There’s a big question for business leaders to be evaluating right now: How certain are you that the popularity of e-commerce will continue after the global lockdown is over?
The popularity of online retailing was rapidly on the increase before the advent of COVID-19, reaching 16% of all retail sales in 2019 — and expected to rise further.
Since the pandemic reared its ugly head, demand for online shopping in FMCG categories like groceries, over-the-counter pharmaceuticals and clothing have sky-rocketed.
But what happens when life goes back to “normal”? Will online shopping habits that formed during the lockdown continue afterward and become long-term behavior?
The early 2000s SARS crisis can teach us about online shopping behaviors.
The SARS crisis in China in 2003 became a real watershed moment for the likes of Alibaba, which was on its way to becoming the e-commerce behemoth that it is today.
E-commerce was still in its infancy when SARS struck China and threatened a global pandemic. The question became: Would Alibaba and other e-commerce players like it survive?
But Alibaba put its neck out during the lockdown and boldly continued to innovate, and it would reap the rewards of its boldness. Chinese consumers confined to their homes turned to the internet to order items.
This way of doing business and buying products caught on in a big way. And, as people looked to source goods, Chinese suppliers had little choice but to heavily invest in online marketing on platforms like Alibaba.
The popularity of online shopping ballooned during SARS and, importantly, continued afterward. What might have been temporary new buying and consumer behaviors solidified and became permanent.
Management is about evaluating probabilities.
Right now, it is highly probable that the current crisis is going to amplify an already existing trend. The likelihood is that people who had been reluctant to shop online before the COVID-19 quarantine will recognize the benefits of continuing to shop this way in the future.
But — and it’s a big but — that doesn’t mean that they will shift completely. It might be that some people aren’t satisfied with online shopping. So how can organizations adapt to this new uncertainty and mitigate risks when it comes to planning their future sales strategies?
Retailers must embrace the omnichannel.
Research conducted by AdColony relating to changing consumer behaviors during lockdown shows that nearly half of all the people surveyed would shift to more online purchases in the future. On the flip-side, more than half of the people surveyed said they are keen to shop in physical stores again.
So, how do you strike the right balance?
Taking an omnichannel approach — that is, “a sales approach that provides the shopper with an integrated shopping experience across all channels (physical and digital)” — is no longer an option for retailers, but an absolute necessity.
Retailers should be thinking about how they can seamlessly combine their physical and digital channels to create the best possible omnichannel experiences for their customers. For instance, how can brands use customer data generated online to tailor personalized customer interactions in-store to deliver an incredible experience?

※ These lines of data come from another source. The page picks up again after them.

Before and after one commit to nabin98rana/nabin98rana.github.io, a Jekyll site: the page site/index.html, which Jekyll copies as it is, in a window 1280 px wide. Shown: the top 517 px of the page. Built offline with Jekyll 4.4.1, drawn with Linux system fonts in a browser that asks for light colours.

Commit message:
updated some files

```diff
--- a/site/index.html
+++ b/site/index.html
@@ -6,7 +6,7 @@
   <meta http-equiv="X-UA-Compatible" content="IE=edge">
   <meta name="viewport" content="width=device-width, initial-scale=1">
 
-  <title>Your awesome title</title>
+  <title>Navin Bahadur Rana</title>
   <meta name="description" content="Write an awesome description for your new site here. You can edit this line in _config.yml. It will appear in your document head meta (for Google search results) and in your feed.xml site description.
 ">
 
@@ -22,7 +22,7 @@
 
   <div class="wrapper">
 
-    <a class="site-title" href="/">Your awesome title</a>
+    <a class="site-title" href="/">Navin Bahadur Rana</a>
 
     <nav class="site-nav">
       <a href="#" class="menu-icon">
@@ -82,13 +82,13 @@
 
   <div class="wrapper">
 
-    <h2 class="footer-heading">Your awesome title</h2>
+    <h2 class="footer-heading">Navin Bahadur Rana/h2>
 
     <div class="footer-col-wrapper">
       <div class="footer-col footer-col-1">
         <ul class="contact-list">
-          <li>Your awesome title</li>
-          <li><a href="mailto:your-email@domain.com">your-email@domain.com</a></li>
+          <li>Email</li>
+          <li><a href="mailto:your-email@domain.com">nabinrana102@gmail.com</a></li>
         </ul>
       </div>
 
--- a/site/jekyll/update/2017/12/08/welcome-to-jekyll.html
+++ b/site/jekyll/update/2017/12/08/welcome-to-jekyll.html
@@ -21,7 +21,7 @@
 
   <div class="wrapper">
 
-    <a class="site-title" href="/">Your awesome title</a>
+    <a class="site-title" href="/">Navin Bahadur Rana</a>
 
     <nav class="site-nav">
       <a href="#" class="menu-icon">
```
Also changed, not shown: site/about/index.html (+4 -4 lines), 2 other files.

One shining example is digitally native lingerie brand Adore Me, which, though it has a very strong online presence and e-commerce store, offers an exclusively in-store body scanner that shoppers can go into to get an idea of the underwear or sleepwear that will suit them. Adore Me’s staff are trained to be able to then offer the customer a consultation on the best options for them based on the measurements provided by the scanner.
Sporting goods retailer Orvis is another brand that enhances shopper experience through the omnichannel. They know that its target audience of affluent over-50s understands the benefits of e-commerce tools but prefers to shop in-store. To combine the strengths and benefits of physical and digital channels, Orvis gives its employees tablets with pre-installed CRM and e-commerce tools. Employees can use these tablets to order out-of-stock products and bill customers for sales (both in-store and online). The tablets also allow staff to show customers similar products and make recommendations. And the tablets tell employees whether someone entering the store is a new or loyal customer.
For this omnichannel approach to be successful, Orvis has had to ensure that its employees have developed the skills to allow them to play their part in enhancing shopper experiences. This can only be achieved through capability building (or training).
Management has to use the power of probabilities to work out what to do next and plan a way forward for their organizations. They must also use tools at their disposal like data and analytics to monitor consumer behavior.
To strike the right balance in the future, retailers should be thinking about how they can seamlessly combine their physical and digital channels to create the best possible omnichannel experiences for their customers.
As with all new approaches, staff will also need to be given the skills and build capabilities that will allow them to adapt to the omnichannel and play an active part in greatly enhancing these new shopping experiences.